2013: The Invention of Murder 

""Pleasant it is, no doubt, to drink tea with your sweetheart, but most disagreeable to find her bubbling in the tea-urn."

The Invention of Murder, Judith Flanders 

     I was so disappointed by this book.  It should have been one of my favorite books of the year, combining my interests in old fashioned historical true crime and my love of Judith Flanders.  Flanders is the historian who wrote Inside the Victorian Home, a truly wonderful book that explains what life what really like during Victorian time (especially for women) - what needed to be done to keep the home going.  It was one of my favorite books of 2007, and I recommend it to anyone who wants to either understand classic novels better, or be reassured that we are living in the best of all times (no matter how pretty the dresses were, ladies, we are way better off with washing machines and voting rights).  After that I read her Circle of Sisters, about four sisters who ended up being pretty amazingly involved in British history (one was married to Augustus Burne-Jones, one was Rudyard Kipling's mother, one was Stanley Baldwin's mother), and quite enjoyed that, too.  So I thought for sure that the author who brought the Victorians to life would have something great to say about murder - and how it became entertainment for the masses during the Victorian era.

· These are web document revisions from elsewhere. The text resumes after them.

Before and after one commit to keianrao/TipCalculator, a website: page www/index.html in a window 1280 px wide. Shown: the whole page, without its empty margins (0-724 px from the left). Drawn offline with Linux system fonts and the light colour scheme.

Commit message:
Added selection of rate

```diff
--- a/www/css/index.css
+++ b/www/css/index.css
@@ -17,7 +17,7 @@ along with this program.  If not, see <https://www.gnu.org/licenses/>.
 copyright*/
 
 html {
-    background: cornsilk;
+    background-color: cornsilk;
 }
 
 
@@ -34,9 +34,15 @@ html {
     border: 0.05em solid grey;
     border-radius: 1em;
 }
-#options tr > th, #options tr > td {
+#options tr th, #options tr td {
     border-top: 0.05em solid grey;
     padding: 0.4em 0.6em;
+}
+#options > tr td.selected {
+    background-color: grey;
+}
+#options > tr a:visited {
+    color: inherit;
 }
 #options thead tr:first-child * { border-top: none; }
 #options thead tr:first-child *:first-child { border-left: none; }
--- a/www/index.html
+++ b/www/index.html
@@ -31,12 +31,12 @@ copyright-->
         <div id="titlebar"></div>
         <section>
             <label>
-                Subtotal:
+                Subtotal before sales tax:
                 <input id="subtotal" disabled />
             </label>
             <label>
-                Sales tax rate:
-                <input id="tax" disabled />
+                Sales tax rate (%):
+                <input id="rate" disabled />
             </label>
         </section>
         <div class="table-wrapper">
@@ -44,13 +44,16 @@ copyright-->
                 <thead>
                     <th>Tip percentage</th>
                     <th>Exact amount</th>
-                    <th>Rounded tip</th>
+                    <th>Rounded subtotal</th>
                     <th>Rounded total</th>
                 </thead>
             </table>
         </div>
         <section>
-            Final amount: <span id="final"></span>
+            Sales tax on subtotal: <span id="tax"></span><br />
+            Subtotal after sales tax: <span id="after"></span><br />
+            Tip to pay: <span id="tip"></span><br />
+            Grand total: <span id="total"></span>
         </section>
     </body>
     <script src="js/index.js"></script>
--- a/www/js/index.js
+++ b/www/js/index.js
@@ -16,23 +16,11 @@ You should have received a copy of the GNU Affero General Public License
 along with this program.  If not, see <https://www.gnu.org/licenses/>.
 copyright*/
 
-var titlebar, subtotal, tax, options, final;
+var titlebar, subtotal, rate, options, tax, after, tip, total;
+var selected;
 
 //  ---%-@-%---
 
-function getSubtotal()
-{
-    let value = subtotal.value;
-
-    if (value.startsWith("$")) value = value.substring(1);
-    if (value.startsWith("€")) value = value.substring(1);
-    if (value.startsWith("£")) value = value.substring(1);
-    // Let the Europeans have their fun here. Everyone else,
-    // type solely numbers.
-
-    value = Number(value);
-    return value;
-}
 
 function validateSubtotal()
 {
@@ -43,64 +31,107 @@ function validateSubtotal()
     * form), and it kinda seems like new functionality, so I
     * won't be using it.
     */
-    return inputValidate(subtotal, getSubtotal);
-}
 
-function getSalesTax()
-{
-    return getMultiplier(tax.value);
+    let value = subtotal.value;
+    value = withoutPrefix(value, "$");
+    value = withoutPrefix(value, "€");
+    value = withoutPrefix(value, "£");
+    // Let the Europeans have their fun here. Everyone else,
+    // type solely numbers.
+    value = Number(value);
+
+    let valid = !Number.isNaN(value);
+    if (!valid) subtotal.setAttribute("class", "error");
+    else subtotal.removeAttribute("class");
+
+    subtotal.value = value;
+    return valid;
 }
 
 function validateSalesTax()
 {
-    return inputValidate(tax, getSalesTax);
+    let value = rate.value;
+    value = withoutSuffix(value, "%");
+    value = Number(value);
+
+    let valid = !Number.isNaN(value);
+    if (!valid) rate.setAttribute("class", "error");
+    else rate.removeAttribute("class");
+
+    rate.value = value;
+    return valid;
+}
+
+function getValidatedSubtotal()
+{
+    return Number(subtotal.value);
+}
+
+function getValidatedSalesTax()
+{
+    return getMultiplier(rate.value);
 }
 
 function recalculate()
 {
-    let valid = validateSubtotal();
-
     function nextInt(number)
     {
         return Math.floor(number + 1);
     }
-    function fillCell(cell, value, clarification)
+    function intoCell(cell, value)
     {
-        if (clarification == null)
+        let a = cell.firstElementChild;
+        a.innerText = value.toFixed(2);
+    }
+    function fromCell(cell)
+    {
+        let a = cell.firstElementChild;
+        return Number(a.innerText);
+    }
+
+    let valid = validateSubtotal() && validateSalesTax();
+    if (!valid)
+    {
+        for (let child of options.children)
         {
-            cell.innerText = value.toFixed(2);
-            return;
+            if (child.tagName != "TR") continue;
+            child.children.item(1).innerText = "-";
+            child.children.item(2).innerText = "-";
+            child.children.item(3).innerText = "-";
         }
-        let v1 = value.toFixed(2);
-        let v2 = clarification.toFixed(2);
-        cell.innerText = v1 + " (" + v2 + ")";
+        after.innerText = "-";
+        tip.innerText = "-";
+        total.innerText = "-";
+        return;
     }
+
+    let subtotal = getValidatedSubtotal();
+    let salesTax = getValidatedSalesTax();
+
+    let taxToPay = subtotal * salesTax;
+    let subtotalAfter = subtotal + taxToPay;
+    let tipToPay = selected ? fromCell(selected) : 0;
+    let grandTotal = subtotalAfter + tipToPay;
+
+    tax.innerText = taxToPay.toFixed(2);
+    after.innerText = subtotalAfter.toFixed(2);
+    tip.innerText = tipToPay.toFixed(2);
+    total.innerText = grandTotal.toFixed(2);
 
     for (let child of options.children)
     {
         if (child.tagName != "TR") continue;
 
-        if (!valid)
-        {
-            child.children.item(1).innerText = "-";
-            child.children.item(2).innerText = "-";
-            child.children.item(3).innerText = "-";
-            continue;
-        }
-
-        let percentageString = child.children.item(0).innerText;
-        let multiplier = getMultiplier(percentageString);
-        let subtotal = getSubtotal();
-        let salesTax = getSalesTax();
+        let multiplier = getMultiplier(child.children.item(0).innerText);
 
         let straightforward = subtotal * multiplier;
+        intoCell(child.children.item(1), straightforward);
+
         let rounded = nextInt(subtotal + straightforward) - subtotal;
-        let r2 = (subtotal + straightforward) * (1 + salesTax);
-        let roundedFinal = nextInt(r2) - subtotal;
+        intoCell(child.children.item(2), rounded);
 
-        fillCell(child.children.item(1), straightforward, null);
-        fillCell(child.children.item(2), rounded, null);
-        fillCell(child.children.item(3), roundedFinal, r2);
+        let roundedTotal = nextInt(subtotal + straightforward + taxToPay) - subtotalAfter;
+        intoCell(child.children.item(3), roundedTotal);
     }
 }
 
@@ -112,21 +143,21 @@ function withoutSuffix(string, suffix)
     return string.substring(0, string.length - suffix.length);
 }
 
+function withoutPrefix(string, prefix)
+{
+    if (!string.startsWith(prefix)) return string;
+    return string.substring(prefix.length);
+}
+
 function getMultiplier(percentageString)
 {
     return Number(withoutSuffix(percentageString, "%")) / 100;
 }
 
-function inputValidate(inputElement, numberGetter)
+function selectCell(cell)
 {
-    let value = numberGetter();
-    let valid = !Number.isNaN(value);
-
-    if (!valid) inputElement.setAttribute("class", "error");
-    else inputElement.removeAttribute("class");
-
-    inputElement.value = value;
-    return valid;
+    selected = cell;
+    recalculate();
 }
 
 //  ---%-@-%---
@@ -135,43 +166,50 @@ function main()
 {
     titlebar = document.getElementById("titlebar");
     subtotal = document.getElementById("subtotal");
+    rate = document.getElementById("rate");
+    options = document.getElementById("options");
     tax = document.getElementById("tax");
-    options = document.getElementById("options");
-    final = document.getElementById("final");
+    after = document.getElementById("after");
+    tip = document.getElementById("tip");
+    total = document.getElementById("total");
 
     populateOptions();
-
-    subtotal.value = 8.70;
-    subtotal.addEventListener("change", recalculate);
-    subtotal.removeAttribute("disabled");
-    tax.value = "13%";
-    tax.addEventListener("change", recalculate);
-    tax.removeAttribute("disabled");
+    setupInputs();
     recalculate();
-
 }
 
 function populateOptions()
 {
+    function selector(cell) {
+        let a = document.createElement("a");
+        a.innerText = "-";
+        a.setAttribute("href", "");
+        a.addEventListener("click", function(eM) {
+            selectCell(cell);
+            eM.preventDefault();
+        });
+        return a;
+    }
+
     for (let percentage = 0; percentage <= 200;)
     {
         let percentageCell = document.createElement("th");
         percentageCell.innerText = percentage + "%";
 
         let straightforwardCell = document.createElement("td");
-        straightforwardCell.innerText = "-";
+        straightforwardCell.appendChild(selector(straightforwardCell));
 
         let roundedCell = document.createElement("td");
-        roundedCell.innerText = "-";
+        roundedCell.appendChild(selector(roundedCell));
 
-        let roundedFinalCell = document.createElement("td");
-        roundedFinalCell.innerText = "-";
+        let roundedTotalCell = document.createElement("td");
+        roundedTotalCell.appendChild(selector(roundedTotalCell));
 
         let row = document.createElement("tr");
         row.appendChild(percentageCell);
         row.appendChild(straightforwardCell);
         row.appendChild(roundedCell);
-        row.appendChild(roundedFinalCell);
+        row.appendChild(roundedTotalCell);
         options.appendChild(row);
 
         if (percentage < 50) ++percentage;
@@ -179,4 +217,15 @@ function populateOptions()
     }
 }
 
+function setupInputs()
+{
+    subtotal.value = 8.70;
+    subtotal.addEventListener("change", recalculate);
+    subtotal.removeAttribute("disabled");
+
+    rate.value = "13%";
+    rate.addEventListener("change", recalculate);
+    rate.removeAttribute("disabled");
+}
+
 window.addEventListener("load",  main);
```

     Except the book doesn't really do that - instead, it just goes through a series of famous murders - some of which a true crime reader will know (the maul and the pear tree, Madeline Smith, Constance Kent), some of which are somewhat obscure.  She is very interested in telling us which murders captured popular attention in the form of broadsheets, plays, and folk tales, but doesn't really tie a bow on the whole thing - you aren't left with any understanding of why the Victorians were interested in murder, or whether this led to the invention of the detective story or really anything.  It's as well written as all her books, and I would still read whatever she writes (it looks on her website that she has written a book about the Victorian city, which, if it is half as good as the book on the Victorian home should be a must-read).  But when I compare this book to, say, The Suspicions of Mr. Whicher, which told a true crime story and also put in the context of the growth of the police force, and the role of women in society and all sorts of things, I was disappointed.  I expected this to knock my socks off, and it was just ok.  Read Whicher instead.

© Carrie Dunsmore 2017